Mr. Barrow said he was never informed of any complaints about the real-estate development. The firm’s work for the developers “had nothing to do with being complicit in any other things that are being alleged to constitute a scam,” he said.
AIB Chief Executive Ricardo Pelayo said in a statement: “The bank did not play any part in any alleged fraud involving Sanctuary Belize.”
Where this story takes a dark turn for investors who sunk massive retirement dollars into it is where the hype ran into a wall.
I’ve covered the allegations raised many times, click here.
Some investors in the Belize development think it is awesome, but other investors raised a number of concerns that have been dealt with in the court in Belize and “were resolved under questionable circumstances.”
According to the Wall Street Journal, “In 2016, a group of investors sued the developers in Belize. Their Belizean attorney, Michael Young, was “fatally shot in his home during the pretrial proceedings, although local authorities claimed it was a suicide,” the filings say. The developers then sued some of the investors for defamation and prevailed before the investors’ lawsuit went to trial. Both the defamation case and the lawsuit were settled by one of the investors, who received payments from the developers, the FTC filings said.” See, more of a bad movie script. This mess is ripe for at least a cable movie.

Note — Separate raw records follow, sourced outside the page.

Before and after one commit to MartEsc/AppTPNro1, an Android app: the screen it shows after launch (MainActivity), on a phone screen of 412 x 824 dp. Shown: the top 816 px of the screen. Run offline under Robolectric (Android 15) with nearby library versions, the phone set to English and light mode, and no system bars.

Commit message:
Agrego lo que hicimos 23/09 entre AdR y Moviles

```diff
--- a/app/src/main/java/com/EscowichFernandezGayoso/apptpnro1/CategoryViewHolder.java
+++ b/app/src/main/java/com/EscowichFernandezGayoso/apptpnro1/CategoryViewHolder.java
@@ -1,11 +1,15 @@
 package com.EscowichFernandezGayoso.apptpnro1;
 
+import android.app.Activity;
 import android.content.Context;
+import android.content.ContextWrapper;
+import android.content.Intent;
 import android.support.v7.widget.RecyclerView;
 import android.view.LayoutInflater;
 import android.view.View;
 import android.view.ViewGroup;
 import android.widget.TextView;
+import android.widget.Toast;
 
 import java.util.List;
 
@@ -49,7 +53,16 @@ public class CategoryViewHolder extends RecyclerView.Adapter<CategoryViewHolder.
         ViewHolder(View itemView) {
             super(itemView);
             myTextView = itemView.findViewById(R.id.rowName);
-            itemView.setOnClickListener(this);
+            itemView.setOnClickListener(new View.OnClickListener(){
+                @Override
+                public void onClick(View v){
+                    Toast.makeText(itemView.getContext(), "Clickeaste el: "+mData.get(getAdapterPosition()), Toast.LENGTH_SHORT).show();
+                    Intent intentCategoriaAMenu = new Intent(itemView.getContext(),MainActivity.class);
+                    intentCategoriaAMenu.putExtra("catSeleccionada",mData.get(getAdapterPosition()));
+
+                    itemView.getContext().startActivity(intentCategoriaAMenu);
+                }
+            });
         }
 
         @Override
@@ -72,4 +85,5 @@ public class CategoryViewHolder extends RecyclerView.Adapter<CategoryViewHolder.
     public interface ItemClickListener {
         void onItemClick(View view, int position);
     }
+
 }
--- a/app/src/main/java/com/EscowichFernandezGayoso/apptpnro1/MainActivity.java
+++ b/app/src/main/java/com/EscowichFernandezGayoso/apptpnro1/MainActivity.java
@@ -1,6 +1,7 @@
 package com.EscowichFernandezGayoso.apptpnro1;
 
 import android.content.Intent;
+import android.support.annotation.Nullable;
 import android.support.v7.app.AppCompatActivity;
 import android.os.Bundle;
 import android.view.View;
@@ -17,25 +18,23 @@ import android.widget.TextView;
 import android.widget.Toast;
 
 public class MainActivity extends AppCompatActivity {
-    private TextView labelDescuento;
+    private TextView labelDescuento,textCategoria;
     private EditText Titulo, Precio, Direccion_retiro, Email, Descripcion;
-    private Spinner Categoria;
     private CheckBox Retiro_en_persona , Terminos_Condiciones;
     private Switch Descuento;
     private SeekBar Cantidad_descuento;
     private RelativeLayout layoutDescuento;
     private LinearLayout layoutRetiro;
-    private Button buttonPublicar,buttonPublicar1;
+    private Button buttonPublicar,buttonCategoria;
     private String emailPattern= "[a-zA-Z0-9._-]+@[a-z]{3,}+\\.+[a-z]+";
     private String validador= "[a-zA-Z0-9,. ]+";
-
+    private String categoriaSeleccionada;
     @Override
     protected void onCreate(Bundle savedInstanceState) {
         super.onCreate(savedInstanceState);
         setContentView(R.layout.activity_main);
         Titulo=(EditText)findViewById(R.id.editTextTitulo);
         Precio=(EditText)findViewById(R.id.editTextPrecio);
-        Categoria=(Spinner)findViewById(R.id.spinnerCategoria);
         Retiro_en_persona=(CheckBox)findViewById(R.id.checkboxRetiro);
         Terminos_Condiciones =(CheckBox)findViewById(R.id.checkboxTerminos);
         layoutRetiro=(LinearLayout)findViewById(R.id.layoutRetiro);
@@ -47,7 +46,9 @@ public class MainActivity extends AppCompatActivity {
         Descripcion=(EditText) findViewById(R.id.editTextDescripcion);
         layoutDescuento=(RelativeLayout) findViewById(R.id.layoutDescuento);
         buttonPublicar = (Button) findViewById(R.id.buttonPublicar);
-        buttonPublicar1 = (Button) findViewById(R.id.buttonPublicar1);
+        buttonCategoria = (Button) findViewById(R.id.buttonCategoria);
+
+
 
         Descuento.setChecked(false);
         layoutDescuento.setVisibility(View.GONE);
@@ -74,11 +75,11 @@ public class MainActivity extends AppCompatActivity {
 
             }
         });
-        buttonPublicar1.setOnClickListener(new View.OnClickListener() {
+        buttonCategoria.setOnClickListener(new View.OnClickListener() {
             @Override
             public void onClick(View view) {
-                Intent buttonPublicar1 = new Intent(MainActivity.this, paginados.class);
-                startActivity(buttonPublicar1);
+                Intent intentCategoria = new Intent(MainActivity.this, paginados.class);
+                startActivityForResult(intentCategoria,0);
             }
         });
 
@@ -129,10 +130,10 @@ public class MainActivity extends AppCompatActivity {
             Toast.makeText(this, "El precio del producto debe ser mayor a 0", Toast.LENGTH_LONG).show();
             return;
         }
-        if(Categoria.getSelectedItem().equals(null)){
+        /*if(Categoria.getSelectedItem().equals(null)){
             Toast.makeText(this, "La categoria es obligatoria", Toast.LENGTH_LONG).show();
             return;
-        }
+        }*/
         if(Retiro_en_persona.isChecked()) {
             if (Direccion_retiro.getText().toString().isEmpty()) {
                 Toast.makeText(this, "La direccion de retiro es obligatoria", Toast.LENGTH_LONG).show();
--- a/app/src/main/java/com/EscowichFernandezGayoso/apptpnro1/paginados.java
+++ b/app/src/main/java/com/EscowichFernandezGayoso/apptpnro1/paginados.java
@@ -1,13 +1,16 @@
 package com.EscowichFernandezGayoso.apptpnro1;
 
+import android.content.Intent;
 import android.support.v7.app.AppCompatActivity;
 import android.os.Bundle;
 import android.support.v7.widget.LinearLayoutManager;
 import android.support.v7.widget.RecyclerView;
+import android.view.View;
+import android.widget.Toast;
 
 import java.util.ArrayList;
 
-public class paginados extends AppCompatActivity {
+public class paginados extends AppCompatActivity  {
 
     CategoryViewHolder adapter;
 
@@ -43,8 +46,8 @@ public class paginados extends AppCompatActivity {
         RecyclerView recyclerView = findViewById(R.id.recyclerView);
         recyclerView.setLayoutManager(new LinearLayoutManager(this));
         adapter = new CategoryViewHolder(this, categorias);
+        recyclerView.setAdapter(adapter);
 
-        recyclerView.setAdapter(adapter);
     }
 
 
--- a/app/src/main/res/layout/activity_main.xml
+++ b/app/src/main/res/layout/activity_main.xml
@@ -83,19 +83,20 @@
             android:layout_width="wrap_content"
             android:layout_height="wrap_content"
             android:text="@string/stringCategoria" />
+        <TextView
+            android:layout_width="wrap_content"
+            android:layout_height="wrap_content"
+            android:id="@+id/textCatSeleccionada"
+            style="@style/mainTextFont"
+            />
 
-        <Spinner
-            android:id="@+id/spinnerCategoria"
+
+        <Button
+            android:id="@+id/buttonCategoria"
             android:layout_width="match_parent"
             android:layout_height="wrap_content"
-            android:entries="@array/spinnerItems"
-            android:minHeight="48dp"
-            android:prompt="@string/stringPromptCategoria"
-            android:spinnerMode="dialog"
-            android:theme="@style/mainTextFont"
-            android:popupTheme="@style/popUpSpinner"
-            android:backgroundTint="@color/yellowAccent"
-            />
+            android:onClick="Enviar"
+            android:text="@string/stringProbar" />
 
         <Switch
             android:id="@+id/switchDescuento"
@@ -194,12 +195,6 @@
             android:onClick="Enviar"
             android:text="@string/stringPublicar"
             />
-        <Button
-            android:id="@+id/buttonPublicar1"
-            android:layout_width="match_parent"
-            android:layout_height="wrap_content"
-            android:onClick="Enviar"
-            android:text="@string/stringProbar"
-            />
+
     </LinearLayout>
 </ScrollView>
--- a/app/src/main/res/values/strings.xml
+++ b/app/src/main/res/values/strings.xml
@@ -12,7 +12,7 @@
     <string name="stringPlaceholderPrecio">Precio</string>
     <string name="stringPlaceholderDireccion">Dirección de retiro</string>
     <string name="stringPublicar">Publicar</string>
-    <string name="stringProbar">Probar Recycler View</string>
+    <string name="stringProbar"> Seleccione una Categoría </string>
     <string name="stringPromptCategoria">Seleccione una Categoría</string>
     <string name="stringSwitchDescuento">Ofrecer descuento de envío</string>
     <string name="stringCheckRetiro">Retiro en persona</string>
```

The Federal Trade Commission has been developing this case for some time. In 2017, “two FTC agents posing as potential buyers recorded conversations with Sanctuary Belize Enterprises salespeople and received marketing material about the project. The FTC’s complaint said that potential investors were told that lots were a “low risk investment” and that the project would be finished quickly. In fact, the FTC’s filing alleges, “the development is nowhere close to finished and is unlikely to ever be finished.”
And now it’s time for a felon. “The complaint alleges that the project was directed by Andris Pukke, a two-time felon from the U.S. well known to the FTC. Mr. Pukke pleaded guilty in 1996 to a felony charge of mail fraud; he was sentenced to probation. The FTC sued him for deceptive practices in 2003, when he ran debt-counseling firms AmeriDebt and DebtWorks. In 2010, he pleaded guilty to obstruction of justice in the FTC case and in a personal bankruptcy proceeding. Mr. Pukke served 15 months of an 18-month sentence in federal prison in 2011 and 2012.”
You’ve got to wonder if this is the end of the unfortunate alleged misrepresentation. Sadly though I would not take that bet.
You can read the full WSJ article here.